I am a historian of the physical sciences who works in the period from the Scientific Revolution through the early 19th century, and I am particularly interested in the history of optics and in the historical development of scientific methodology and experimental practice. I received my Ph.D. in the history of science and medicine from Yale University and wrote my dissertation on the development of the wave theory of light in the 17th century. My work has focused on Newton and his optical research, and I am the editor of The Optical Papers of Isaac Newton. The history of color theory and the historical interaction of art, science, and technology also interest me, and I teach a course on that. I have been a visiting member of the Institute for Advanced Study in Princeton and a Guggenheim Fellow, and I am also former Vice President of the International Academy of the History of Science. Currently I serve on the editorial boards of many of the leading journals in my research area, such as Archive for History of Exact Sciences, Centaurus, ;Early Science and Medicine, and Nuncius.
The Optical Papers of Isaac Newton, Volume 1: The Optical Lectures, 1670-1672 (Cambridge: Cambridge University Press, 1984).
Fits, Passions, and Paroxysms: Physics, Method, and Chemistry and Newton's Theories of Fits of Easy Reflection and Colored Bodies (Cambridge: Cambridge University Press, 1984).
"Artists' Colors and Newton's Colors." Isis 85 (1994): 600-630.
"The Gradual Acceptance of Newton's Theory of Light and Color, 1672-1727." Perspectives on Science 4 (1996): 59-140.
"Newton's Optics and Atomism." Pp. 227-255 in The Cambridge Companion to Newton, I. Bernard Cohen and George Smith, eds. (Cambridge: Cambridge University Press, 2002).

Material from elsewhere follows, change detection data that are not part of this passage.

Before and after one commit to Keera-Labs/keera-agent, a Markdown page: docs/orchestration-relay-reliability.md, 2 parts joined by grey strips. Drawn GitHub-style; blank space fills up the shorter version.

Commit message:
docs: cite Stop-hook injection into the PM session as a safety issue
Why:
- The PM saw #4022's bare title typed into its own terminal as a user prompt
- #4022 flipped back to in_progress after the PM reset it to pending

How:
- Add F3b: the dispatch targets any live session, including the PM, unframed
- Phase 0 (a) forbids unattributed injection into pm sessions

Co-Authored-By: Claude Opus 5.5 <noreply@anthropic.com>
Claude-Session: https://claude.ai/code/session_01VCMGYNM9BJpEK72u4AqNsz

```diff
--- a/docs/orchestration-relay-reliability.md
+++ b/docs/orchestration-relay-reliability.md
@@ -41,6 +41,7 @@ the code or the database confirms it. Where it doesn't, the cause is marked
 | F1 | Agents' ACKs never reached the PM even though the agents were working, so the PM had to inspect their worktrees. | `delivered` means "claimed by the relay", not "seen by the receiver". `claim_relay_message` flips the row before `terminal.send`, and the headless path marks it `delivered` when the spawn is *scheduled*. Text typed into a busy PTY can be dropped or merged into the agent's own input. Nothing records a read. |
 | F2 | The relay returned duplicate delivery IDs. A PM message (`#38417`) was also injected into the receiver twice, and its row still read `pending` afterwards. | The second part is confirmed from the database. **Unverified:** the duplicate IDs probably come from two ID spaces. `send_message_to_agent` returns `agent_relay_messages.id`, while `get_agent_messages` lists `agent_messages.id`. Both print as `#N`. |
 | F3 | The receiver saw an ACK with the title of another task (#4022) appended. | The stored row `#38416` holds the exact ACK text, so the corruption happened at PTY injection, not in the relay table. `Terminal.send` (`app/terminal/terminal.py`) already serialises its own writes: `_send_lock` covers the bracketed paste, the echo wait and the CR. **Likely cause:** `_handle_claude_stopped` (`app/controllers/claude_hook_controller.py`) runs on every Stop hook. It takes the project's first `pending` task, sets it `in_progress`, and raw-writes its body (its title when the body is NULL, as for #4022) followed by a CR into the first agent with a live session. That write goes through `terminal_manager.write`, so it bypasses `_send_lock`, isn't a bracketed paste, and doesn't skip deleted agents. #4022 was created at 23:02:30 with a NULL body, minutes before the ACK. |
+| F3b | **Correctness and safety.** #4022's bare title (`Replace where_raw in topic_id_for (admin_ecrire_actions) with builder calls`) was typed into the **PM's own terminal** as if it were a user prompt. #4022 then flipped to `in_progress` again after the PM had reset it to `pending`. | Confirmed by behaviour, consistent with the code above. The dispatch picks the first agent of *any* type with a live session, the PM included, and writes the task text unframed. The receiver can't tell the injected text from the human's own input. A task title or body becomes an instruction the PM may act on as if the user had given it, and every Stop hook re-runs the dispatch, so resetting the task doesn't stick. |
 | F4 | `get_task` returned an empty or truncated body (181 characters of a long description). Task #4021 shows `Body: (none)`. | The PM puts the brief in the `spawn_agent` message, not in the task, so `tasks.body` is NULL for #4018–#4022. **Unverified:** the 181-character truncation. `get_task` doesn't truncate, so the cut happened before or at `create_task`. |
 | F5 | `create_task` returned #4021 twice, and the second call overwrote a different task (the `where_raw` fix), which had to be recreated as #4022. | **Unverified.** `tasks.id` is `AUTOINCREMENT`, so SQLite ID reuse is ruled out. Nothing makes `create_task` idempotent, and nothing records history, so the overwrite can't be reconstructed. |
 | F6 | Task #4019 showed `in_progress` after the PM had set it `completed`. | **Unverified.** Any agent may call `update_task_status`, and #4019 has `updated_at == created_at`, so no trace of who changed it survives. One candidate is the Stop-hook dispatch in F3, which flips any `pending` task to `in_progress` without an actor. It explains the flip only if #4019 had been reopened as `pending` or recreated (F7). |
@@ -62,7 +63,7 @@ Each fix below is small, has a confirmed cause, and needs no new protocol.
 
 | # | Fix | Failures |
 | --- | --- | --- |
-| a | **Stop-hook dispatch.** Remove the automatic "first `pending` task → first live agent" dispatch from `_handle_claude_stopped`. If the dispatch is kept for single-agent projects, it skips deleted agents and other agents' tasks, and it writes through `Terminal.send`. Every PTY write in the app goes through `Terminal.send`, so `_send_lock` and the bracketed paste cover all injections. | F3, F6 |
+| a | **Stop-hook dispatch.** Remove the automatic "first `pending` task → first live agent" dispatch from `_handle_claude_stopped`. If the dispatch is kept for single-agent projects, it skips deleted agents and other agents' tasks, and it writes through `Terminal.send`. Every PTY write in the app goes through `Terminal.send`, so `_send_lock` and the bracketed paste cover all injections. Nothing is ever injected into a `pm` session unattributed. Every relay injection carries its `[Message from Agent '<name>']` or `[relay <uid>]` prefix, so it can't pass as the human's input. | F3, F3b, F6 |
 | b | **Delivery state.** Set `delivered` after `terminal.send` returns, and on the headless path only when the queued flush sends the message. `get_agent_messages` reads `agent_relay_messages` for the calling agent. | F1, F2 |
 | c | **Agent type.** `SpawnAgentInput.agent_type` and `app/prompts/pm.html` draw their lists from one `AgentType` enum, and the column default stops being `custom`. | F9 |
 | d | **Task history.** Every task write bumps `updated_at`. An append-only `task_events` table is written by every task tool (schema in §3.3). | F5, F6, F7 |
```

"Newton's 'experimental philosophy'." Early Science and Medicine 9 (2004): 185-217.